Why the "right to work" for less is the wrong choice for workers
Since 2012, conservative politicians across Canada have unsuccessfully pushed for so-called "right to work" laws, claiming they are needed to attract manufacturing jobs, boost wages, and reduce unemployment. But the track record of these laws in the U.S. shows that right to work is harmful to both workers and the economy, and is simply a political tool designed to weaken unions.
So what is "right to work"? Basically it bans unions from collecting dues through payroll deductions from workers who are covered by union contracts. Under the current system in Canada, employees in a unionized workplace can choose to join the union or opt out, but every worker has to pay union dues. This arrangement prevents free riders – that is, workers who refuse to join the union – from using the benefits and services provided by the union while neglecting to pay dues. Under right to work legislation, workers are not required to pay union dues but can still receive the benefits and wages negotiated by the union, as well as the services that it offers.
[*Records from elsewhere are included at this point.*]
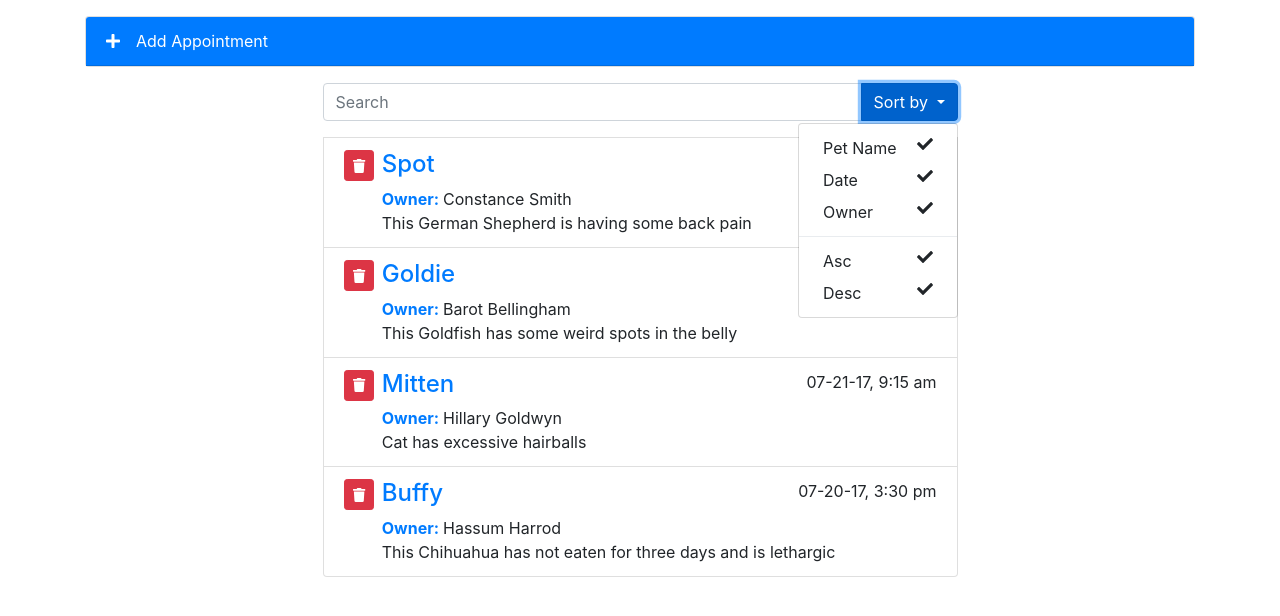
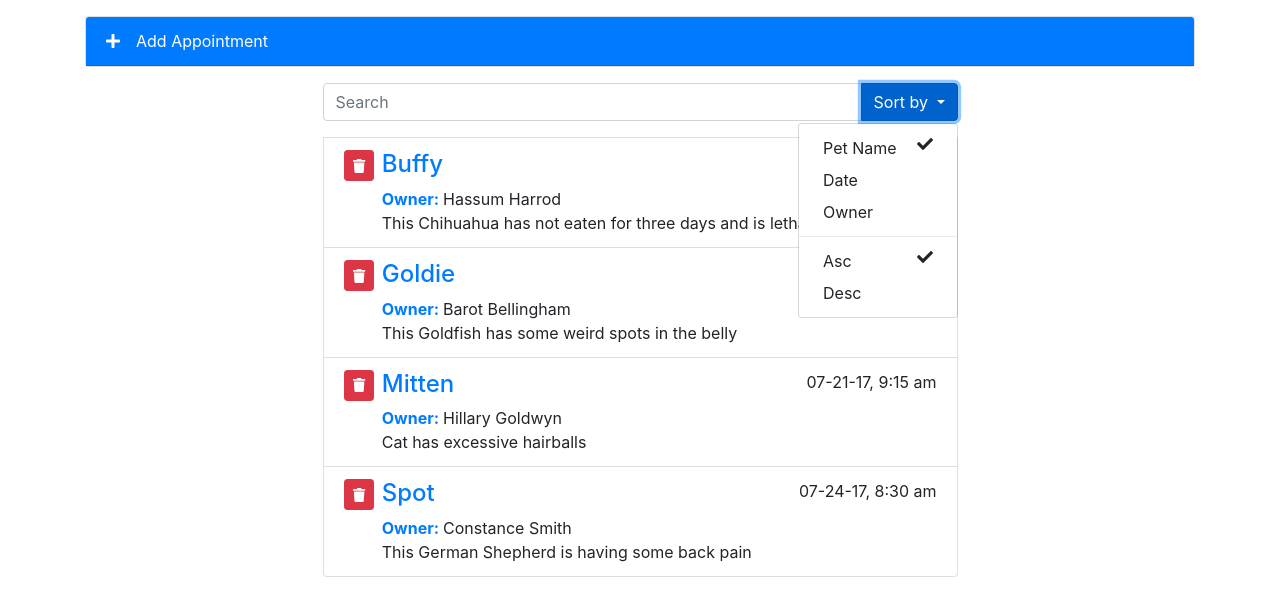
Before and after one commit to JeffreyDavidson/appointments, a Vue app: page / in a window 1280 px wide. Both pictures are taken after a click on the button "Sort by". Shown: the top 616 px of the page. Built offline with nearby package versions, Linux system fonts and the light colour scheme.

Commit message:
Make appointments filterable

```diff
--- a/src/App.vue
+++ b/src/App.vue
@@ -2,8 +2,12 @@
   <div id="main-app" class="container">
     <div class="row justify-content-center">
       <add-appointment @add="addItem"/>
-      <search-appointments @searchRecords="searchAppointments"/>
-      <appointment-list :appointments="searchedApts" @remove="removeItem" @edit="editItem" />
+      <search-appointments
+        @searchRecords="searchAppointments"
+        :myKey="filterKey"
+        :myDir="filterDir"
+      />
+      <appointment-list :appointments="filteredApts" @remove="removeItem" @edit="editItem" />
     </div>
   </div>
 </template>
@@ -20,8 +24,10 @@ export default {
   data: function() {
     return {
       appointments: [],
+      filterKey: "petName",
+      filterDir: "asc",
       searchTerms: "",
-      aptIndex: 0
+      aptIndex: 0,
     };
   },
   components: {
@@ -46,6 +52,14 @@ export default {
           item.aptNotes.toLowerCase().match(this.searchTerms.toLowerCase())
         );
       });
+    },
+    filteredApts: function() {
+      return _.orderBy(
+        this.searchedApts,
+        item => {
+          return item[this.filterKey].toLowerCase();
+        }, this.filterDir
+      )
     }
   },
   methods: {
--- a/src/components/SearchAppointments.vue
+++ b/src/components/SearchAppointments.vue
@@ -25,17 +25,17 @@
                 <div class="dropdown-menu dropdown-menu-right">
                 <a href="#" class="dropdown-item d-flex justify-content-between" id="petName">
                     Pet Name
-            <font-awesome-icon icon="check"/>
+                    <font-awesome-icon icon="check" v-if="myKey === 'petName'"/>
                 </a>
 
                 <a class="dropdown-item d-flex justify-content-between" href="#" id="aptDate">
                     Date
-            <font-awesome-icon icon="check"/>
+                    <font-awesome-icon icon="check" v-if="myKey === 'aptDate'"/>
                 </a>
 
                 <a href="#" class="dropdown-item d-flex justify-content-between" id="ownerName">
                     Owner
-            <font-awesome-icon icon="check"/>
+                    <font-awesome-icon icon="check" v-if="myKey === 'petOwner'"/>
                 </a>
 
                 <div class="dropdown-divider" role="separator"></div>
@@ -46,7 +46,7 @@
                     id="asc"
                 >
                     Asc
-            <font-awesome-icon icon="check"/>
+                    <font-awesome-icon icon="check" v-if="myDir === 'asc'"/>
                 </a>
 
                 <a
@@ -55,7 +55,7 @@
                     id="desc"
                 >
                     Desc
-            <font-awesome-icon icon="check"/>
+                    <font-awesome-icon icon="check" v-if="myDir === 'desc'"/>
                 </a>
                 </div>
             </div>
@@ -78,6 +78,7 @@ export default {
             this.$emit("searchRecords", this.searchTerm);
         }
     },
+    props: ["myKey", "myDir"],
     components: {
         FontAwesomeIcon
     }
```
Lines whose indentation alone changed are shown as unchanged.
Proponents of right to work frame it as a way to liberate workers from the imaginary tyranny of Big Labour, but it's really intended to cripple unions by starving them of dues and weakening their bargaining power. And that's why wages in right to work states are nearly 17 percent lower than in non-right to work states. It's also why U.S. President Barack Obama has dubbed right to work "the right to work for less," and why right to work laws are often referred to as "Work For Less" laws.
Boosters of Work For Less legislation say it is an effective tool for attracting manufacturing jobs to a region. But after passing a Work For Less law in 2001, Oklahoma lost all of the manufacturing jobs that it had gained in the decade prior to adopting the law. North Carolina, meanwhile, is a Work For Less state with the lowest unionization rate in the U.S., but has lost a third of its manufacturing jobs over the last decade. As Andrew Jackson of the Broadbent Institute points out, "studies in the (U.S.) do not show manufacturing job gains for so-called right to work states."
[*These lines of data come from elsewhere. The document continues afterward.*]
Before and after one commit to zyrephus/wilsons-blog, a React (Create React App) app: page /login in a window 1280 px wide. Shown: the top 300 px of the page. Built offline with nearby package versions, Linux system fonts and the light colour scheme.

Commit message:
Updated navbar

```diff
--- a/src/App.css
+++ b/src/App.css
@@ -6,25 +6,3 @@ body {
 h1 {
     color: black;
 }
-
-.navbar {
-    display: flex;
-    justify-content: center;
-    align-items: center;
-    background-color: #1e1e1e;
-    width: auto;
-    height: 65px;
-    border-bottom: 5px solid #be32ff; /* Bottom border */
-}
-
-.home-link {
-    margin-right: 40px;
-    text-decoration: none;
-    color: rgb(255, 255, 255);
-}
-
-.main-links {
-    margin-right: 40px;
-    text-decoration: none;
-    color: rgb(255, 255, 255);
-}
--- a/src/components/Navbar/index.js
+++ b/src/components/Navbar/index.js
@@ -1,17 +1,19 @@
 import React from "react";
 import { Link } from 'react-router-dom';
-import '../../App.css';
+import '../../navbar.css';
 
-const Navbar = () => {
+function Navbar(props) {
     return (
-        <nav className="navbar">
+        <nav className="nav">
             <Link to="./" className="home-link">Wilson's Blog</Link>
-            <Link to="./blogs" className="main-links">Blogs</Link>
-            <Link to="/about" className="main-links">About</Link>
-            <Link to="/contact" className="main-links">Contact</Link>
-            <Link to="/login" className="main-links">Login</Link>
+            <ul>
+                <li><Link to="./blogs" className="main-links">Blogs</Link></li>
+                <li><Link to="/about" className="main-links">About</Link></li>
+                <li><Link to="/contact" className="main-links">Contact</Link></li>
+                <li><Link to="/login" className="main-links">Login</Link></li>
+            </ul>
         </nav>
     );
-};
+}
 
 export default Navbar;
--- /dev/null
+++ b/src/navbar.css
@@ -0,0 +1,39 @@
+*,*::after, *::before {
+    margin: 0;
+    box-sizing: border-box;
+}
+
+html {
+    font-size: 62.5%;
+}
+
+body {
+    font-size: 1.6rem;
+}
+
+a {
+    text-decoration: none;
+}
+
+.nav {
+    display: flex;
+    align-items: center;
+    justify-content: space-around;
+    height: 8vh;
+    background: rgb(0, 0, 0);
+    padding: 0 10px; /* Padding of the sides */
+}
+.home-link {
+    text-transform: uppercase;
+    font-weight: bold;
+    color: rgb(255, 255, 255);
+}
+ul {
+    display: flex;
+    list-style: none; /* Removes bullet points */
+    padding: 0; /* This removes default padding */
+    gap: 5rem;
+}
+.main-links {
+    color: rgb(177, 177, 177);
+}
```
Another claim that advocates of Work For Less make is that it improves the economic competitiveness of a region by reducing unemployment. But a 2012 Fraser Institute report found that Canada's 10 provinces – all of which rank ahead of U.S. states in terms of labour rights – ranked in the top 21 states and provinces for labour market performance between 2007 and 2011. The rankings were based on job growth, unemployment, and productivity growth. Also, as of August 2014, four of the six U.S. states with the highest unemployment in the country were Work For Less states. So there goes that theory.
Granted, part of the reason why politicians have so far failed to implement Work For Less in Canada is because Canadians have more favourable views toward unions and the social programs that they fought (and continue to fight) for, and because unionization rates are much higher in Canada than in the U.S. However, the fact that Work For Less proposals have reared their ugly heads in Saskatchewan, Alberta, and Ontario in the last few years suggests that we can expect to see similar proposals down the road. In the meantime, let's spread the word among our friends, family, and neighbours that the "right to work for less" is the wrong choice for workers.